%%
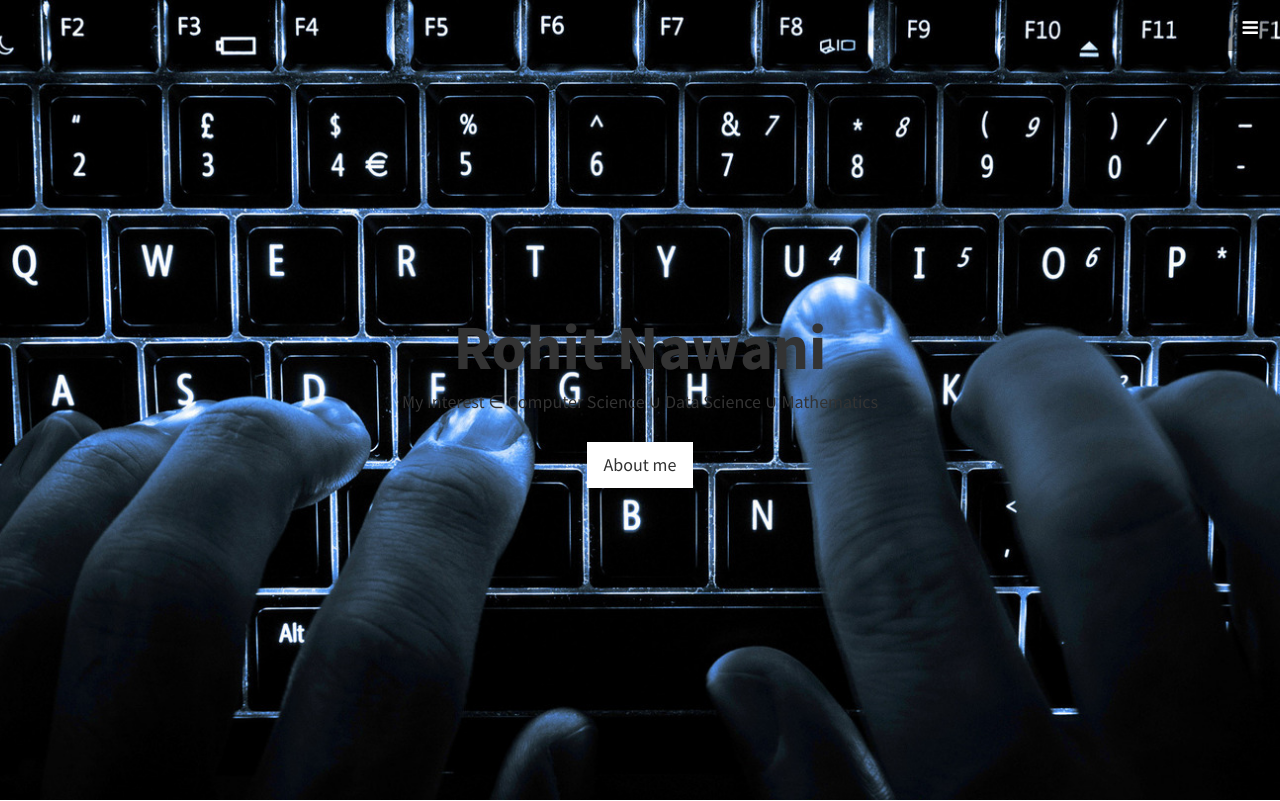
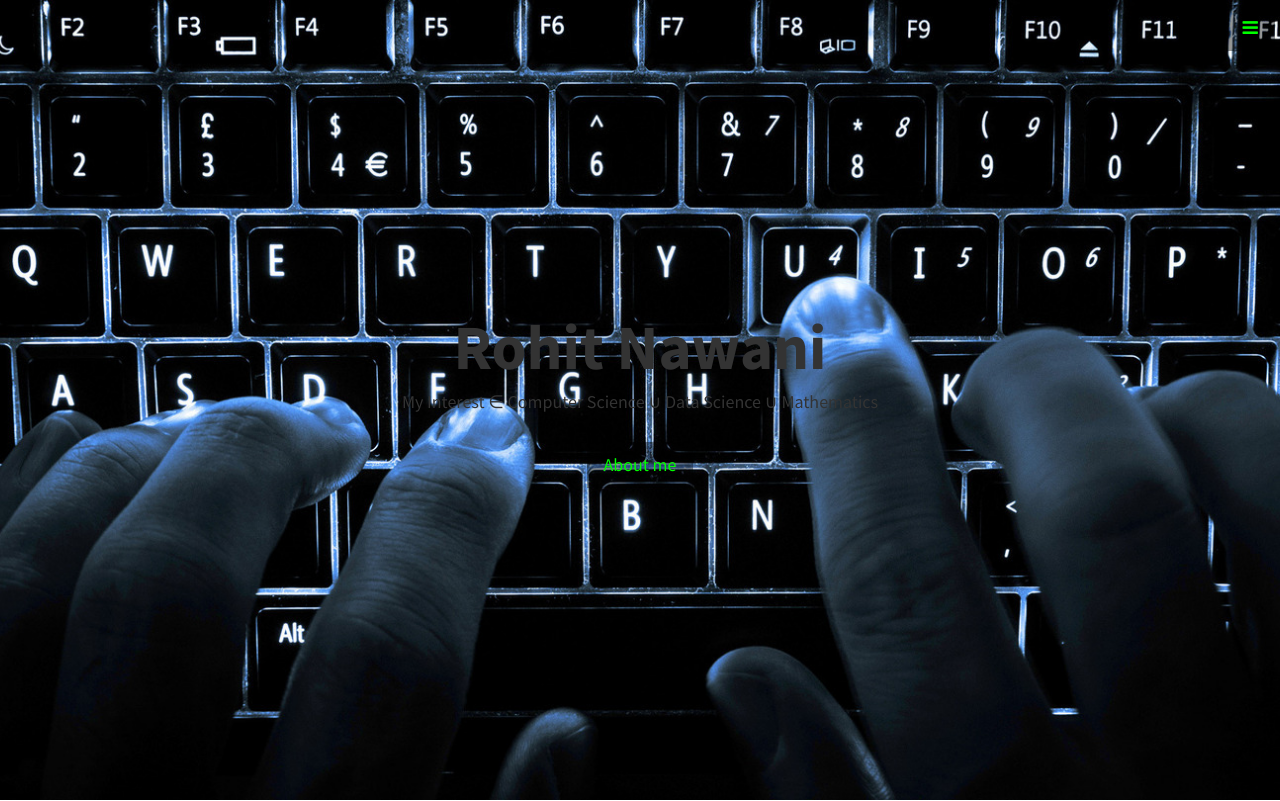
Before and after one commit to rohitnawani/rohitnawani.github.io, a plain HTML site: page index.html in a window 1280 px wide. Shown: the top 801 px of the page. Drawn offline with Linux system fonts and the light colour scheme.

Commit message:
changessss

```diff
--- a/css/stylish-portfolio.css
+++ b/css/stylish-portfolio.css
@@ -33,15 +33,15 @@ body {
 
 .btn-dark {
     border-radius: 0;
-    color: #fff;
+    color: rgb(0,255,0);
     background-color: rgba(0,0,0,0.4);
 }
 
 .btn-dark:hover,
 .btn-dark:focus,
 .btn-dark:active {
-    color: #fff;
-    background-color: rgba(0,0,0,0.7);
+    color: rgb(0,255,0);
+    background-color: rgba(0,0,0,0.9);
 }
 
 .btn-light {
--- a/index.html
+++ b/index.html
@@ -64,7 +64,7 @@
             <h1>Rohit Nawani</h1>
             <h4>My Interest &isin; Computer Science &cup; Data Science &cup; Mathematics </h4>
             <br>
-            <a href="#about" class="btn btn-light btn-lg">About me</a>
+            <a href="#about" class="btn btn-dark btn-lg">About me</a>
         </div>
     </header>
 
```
%%
%%
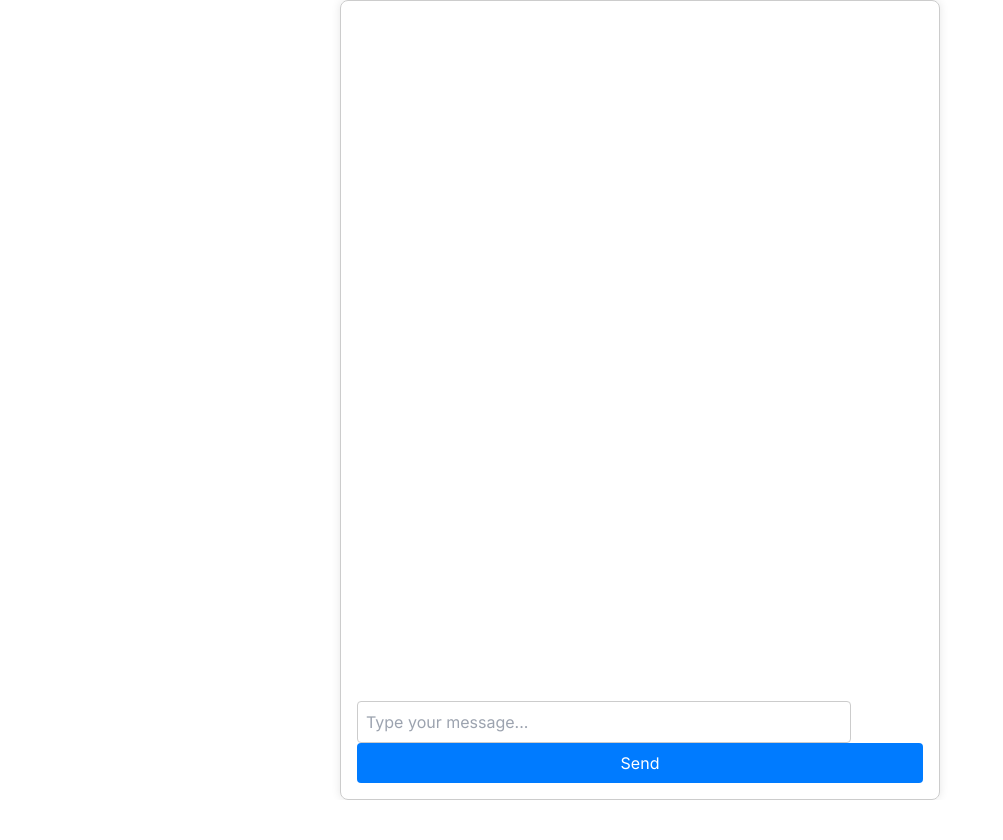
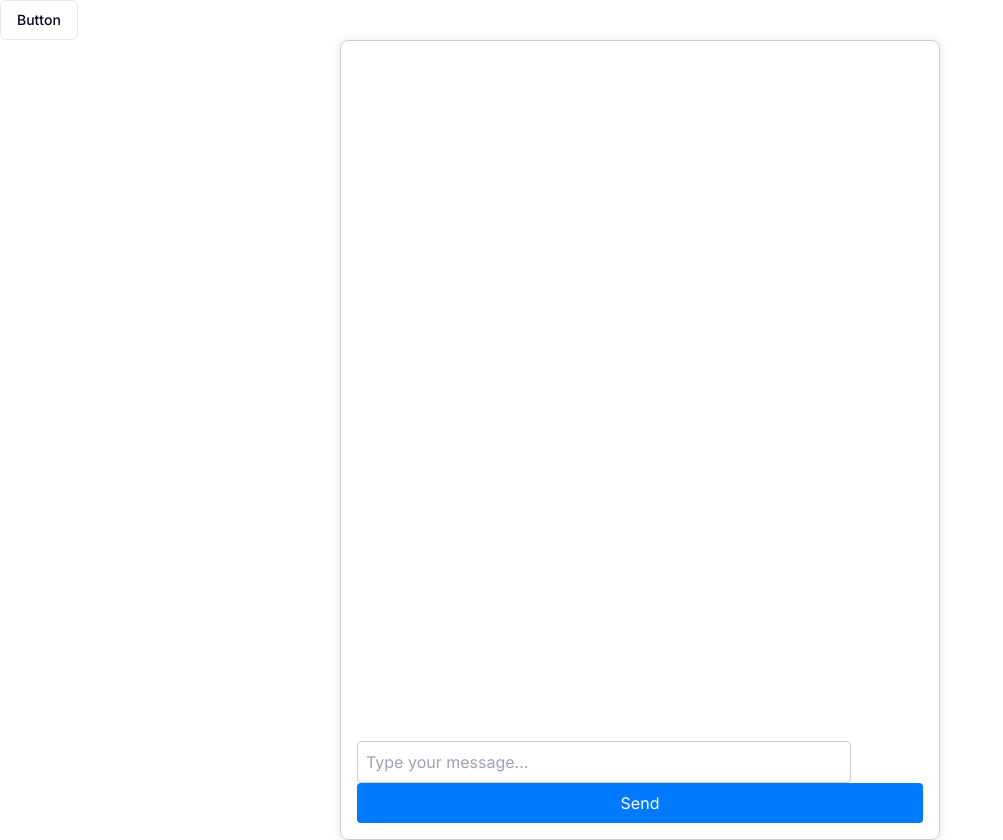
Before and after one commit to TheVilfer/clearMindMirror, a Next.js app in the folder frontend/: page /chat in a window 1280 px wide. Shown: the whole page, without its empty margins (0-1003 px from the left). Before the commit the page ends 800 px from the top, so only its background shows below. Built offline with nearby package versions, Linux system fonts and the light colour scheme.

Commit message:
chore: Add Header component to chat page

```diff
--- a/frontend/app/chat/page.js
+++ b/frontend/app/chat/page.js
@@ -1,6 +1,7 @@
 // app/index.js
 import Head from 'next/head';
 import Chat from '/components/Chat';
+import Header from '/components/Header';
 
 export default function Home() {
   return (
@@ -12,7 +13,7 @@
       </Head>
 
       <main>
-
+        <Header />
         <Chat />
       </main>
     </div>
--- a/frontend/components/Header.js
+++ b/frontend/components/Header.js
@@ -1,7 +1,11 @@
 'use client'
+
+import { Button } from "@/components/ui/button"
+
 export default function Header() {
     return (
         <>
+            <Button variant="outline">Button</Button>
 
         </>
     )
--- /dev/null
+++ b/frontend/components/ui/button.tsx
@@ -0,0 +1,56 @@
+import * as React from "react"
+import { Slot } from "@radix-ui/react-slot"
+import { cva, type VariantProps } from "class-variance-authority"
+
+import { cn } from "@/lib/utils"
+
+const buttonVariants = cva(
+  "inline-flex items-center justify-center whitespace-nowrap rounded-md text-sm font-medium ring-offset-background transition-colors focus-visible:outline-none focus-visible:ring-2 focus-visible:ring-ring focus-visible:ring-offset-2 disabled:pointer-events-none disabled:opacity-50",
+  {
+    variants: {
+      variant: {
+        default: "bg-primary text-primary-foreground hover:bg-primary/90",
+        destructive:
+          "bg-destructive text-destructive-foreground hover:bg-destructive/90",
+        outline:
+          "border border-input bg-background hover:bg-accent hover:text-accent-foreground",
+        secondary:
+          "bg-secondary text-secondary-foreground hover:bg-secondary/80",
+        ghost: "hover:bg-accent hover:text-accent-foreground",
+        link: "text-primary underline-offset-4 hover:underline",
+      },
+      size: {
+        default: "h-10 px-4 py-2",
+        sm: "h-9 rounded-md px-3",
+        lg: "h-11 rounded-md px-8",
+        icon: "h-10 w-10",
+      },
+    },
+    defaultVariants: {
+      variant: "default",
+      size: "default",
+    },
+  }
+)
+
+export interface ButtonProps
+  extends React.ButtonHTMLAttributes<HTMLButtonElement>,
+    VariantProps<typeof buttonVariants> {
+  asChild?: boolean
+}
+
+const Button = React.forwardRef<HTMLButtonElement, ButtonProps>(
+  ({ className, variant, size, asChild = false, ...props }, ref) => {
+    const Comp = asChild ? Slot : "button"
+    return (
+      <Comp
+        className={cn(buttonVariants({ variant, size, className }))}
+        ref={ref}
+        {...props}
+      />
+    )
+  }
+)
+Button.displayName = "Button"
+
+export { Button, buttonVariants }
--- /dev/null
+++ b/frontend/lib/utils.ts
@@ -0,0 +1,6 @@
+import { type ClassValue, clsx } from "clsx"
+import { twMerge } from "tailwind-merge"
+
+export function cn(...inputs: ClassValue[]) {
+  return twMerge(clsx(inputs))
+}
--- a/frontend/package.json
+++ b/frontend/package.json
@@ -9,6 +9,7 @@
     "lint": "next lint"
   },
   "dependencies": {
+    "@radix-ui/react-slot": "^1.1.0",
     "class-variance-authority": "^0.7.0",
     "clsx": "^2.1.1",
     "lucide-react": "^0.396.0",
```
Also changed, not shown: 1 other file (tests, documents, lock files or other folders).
%%
%%
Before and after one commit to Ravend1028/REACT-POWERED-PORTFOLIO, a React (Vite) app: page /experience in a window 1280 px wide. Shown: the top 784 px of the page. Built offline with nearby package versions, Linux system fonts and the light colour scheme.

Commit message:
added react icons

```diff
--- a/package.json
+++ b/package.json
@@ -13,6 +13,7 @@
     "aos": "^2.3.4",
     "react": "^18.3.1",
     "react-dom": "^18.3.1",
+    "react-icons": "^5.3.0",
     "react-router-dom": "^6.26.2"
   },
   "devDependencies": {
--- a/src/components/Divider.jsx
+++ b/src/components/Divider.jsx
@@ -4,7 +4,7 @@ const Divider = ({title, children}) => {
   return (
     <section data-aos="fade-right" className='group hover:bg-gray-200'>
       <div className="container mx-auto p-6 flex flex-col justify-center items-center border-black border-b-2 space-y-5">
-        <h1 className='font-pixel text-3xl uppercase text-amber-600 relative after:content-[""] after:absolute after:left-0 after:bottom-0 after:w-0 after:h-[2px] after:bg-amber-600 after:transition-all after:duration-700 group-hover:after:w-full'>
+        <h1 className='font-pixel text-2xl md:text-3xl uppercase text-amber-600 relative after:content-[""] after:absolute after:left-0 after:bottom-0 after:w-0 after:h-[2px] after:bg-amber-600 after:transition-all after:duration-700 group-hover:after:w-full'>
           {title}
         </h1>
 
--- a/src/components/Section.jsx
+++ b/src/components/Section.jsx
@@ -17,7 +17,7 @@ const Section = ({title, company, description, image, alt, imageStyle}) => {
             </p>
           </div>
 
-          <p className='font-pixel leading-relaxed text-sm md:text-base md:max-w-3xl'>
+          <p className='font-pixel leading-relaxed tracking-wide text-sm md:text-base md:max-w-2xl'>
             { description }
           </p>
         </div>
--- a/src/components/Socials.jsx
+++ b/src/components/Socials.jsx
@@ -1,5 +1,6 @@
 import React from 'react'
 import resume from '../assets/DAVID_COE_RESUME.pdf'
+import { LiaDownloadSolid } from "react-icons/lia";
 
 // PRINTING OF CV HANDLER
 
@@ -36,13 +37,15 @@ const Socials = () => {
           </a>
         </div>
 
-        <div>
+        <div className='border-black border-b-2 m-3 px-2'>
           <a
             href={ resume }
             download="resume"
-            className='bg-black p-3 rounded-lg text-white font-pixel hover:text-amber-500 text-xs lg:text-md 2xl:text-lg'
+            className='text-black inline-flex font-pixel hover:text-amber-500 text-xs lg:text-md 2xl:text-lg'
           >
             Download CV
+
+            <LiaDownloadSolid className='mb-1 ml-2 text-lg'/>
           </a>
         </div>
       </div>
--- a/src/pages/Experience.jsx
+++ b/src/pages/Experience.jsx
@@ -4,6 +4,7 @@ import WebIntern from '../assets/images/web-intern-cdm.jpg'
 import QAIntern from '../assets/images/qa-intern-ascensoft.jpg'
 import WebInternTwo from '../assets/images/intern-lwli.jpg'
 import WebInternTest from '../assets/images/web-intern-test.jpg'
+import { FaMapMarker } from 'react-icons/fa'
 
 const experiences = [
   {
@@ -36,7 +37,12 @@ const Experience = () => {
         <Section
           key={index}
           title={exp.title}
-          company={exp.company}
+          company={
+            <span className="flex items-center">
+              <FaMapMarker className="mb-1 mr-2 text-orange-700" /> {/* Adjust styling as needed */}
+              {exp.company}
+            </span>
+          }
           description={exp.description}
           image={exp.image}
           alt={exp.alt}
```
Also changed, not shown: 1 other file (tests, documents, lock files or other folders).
%%
Copy out every line of the records that the string "components" appears in.

 import Chat from '/components/Chat';
+import Header from '/components/Header';
--- a/frontend/components/Header.js
+++ b/frontend/components/Header.js
+import { Button } from "@/components/ui/button"
+++ b/frontend/components/ui/button.tsx
--- a/src/components/Divider.jsx
+++ b/src/components/Divider.jsx
--- a/src/components/Section.jsx
+++ b/src/components/Section.jsx
--- a/src/components/Socials.jsx
+++ b/src/components/Socials.jsx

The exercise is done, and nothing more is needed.